Sean Skahan Strength and Conditioning coach for Boston University's ice and field hockey programs has been using the FMS with hockey players in 2006. Before joining the Terriers in 2015, Skahan spent 13 years as the S&C coach for the Anaheim Ducks. Skahan is a massive proponent of the FMS and, in addition to the hurdle step, he often identifies issues with shoulder mobility in hockey players. In 2011 while working with the Ducks, Skahan posted some thoughts on his blog regarding observations and potential opportunities for improvement with shoulder mobility among hockey players:
At the beginning of every season, we will do a Functional Movement Screen (FMS) with each member of our team. It has become a part of the whole overall testing and assessment process. The process of using the F.M.S. has evolved as I have learned new strategies and techniques from season to season to help us incorporate corrective exercises into our program. During the first few seasons that we implemented the FMS, we simply screened our team and then implemented our in-season program. Now, we are taking a much more individualized corrective exercise approach as I felt that we needed to incorporate some corrective exercises to help the players with F.M.S. issues and prevent players from having problems.
We have seen some trends in the scoring the FMS over the past 5 years. The hurdle step pattern has been one that has shown some asymmetries.
(ABOVE: The Shoulder Mobility Screen being performed during the Montreal Canadiens' team combine)
Another part of the F.M.S. where we will see some asymmetries is the Shoulder Mobility Screen. Every season, we will have some shoulder mobility asymmetries with some of our players. Many times, these players may be new players acquired by our team through trades or through free agency. With these players, it is not uncommon to hear them describe having a previous injury which may have been a separated shoulder, an AC sprain, or a dislocation/partial dislocation earlier in their career. They may have undergone surgery to correct one of the previously mentioned injuries or they may have rehabbed it without surgery. Either way, the injury has caused them to lose some mobility and/or stability in the shoulder joint and in the thoracic spine. Therefore, we may have some differences in right versus left side in our shoulder mobility screen.

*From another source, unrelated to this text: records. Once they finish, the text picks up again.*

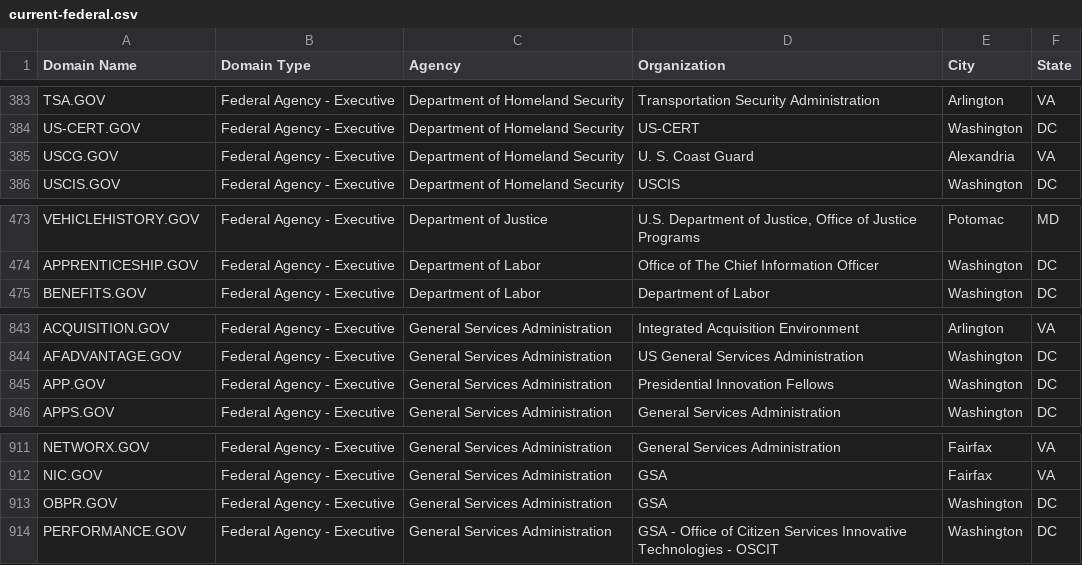
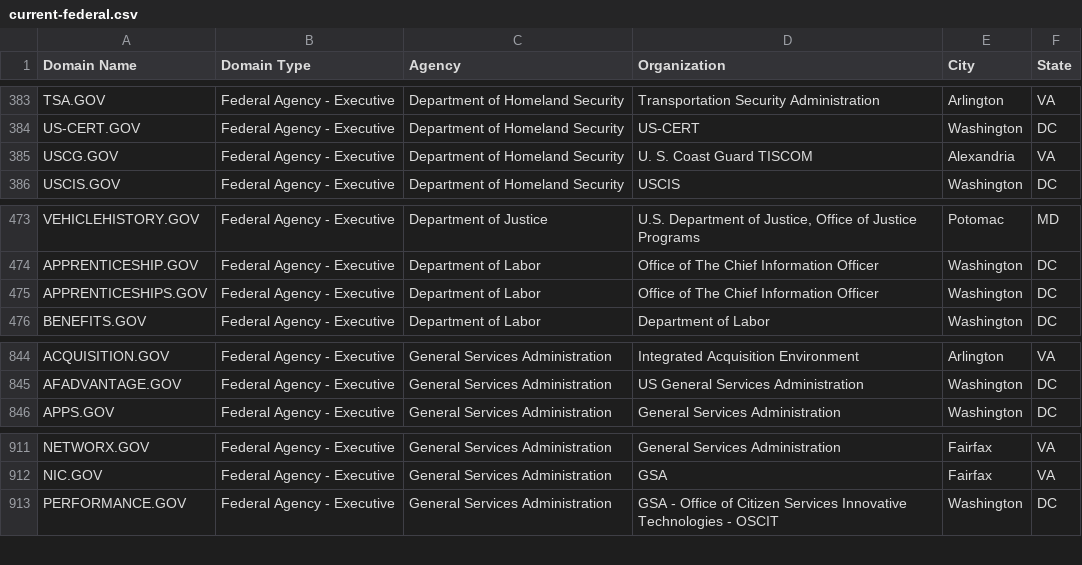
Before and after one commit to GSA/data, a CSV file: dotgov-domains/current-federal.csv, drawn as a sheet; only a part is shown, gaps mark what is left out.

```diff
--- a/dotgov-domains/current-federal.csv
+++ b/dotgov-domains/current-federal.csv
@@ -384,3 +384,3 @@ TSA.GOV,Federal Agency - Executive,Department of Homeland Security,Transportatio
 US-CERT.GOV,Federal Agency - Executive,Department of Homeland Security,US-CERT,Washington,DC
-USCG.GOV,Federal Agency - Executive,Department of Homeland Security,U. S. Coast Guard,Alexandria,VA
+USCG.GOV,Federal Agency - Executive,Department of Homeland Security,U. S. Coast Guard TISCOM,Alexandria,VA
 USCIS.GOV,Federal Agency - Executive,Department of Homeland Security,USCIS,Washington,DC
@@ -474,2 +474,3 @@ VEHICLEHISTORY.GOV,Federal Agency - Executive,Department of Justice,"U.S. Depart
 APPRENTICESHIP.GOV,Federal Agency - Executive,Department of Labor,Office of The Chief Information Officer,Washington,DC
+APPRENTICESHIPS.GOV,Federal Agency - Executive,Department of Labor,Office of The Chief Information Officer,Washington,DC
 BENEFITS.GOV,Federal Agency - Executive,Department of Labor,Department of Labor,Washington,DC
@@ -844,3 +845,2 @@ ACQUISITION.GOV,Federal Agency - Executive,General Services Administration,Integ
 AFADVANTAGE.GOV,Federal Agency - Executive,General Services Administration,US General Services Administration,Washington,DC
-APP.GOV,Federal Agency - Executive,General Services Administration,Presidential Innovation Fellows,Washington,DC
 APPS.GOV,Federal Agency - Executive,General Services Administration,General Services Administration,Washington,DC
@@ -912,3 +912,2 @@ NETWORX.GOV,Federal Agency - Executive,General Services Administration,General S
 NIC.GOV,Federal Agency - Executive,General Services Administration,GSA,Fairfax,VA
-OBPR.GOV,Federal Agency - Executive,General Services Administration,GSA,Washington,DC
 PERFORMANCE.GOV,Federal Agency - Executive,General Services Administration,GSA - Office of Citizen Services Innovative Technologies - OSCIT,Washington,DC
```
Also changed, not shown: dotgov-domains/current-full.csv.
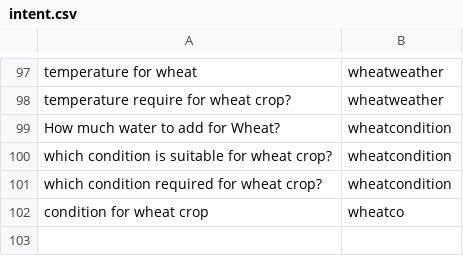
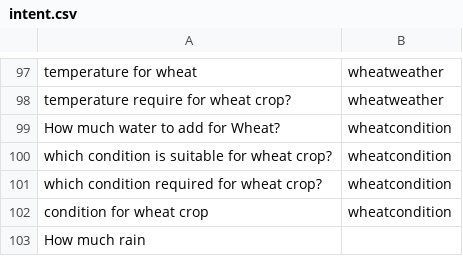
Before and after one commit to reflectstars/NLP-ANN-Agriculture-Chatbot, a CSV file: datasets/intent.csv, drawn as a sheet; only a part is shown, gaps mark what is left out.

```diff
--- a/datasets/intent.csv
+++ b/datasets/intent.csv
@@ -101,2 +101,3 @@ which condition is suitable for wheat crop?,wheatcondition
 which condition required for wheat crop?,wheatcondition
-condition for wheat crop,wheatco
+condition for wheat crop,wheatcondition
+How much rain
```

Hockey is violent sport. Injuries are a part of the game and even the toughest athletes in the world will be required to miss games. That said, overuse injuries that are especially common in rotational sports can potentially be addressed early by evaluating movement patterns and identifying asymmetries. We look forward to continuing our work with the NHL Combine and exploring how the FMS can help organizations protect their players and achieve peak performance.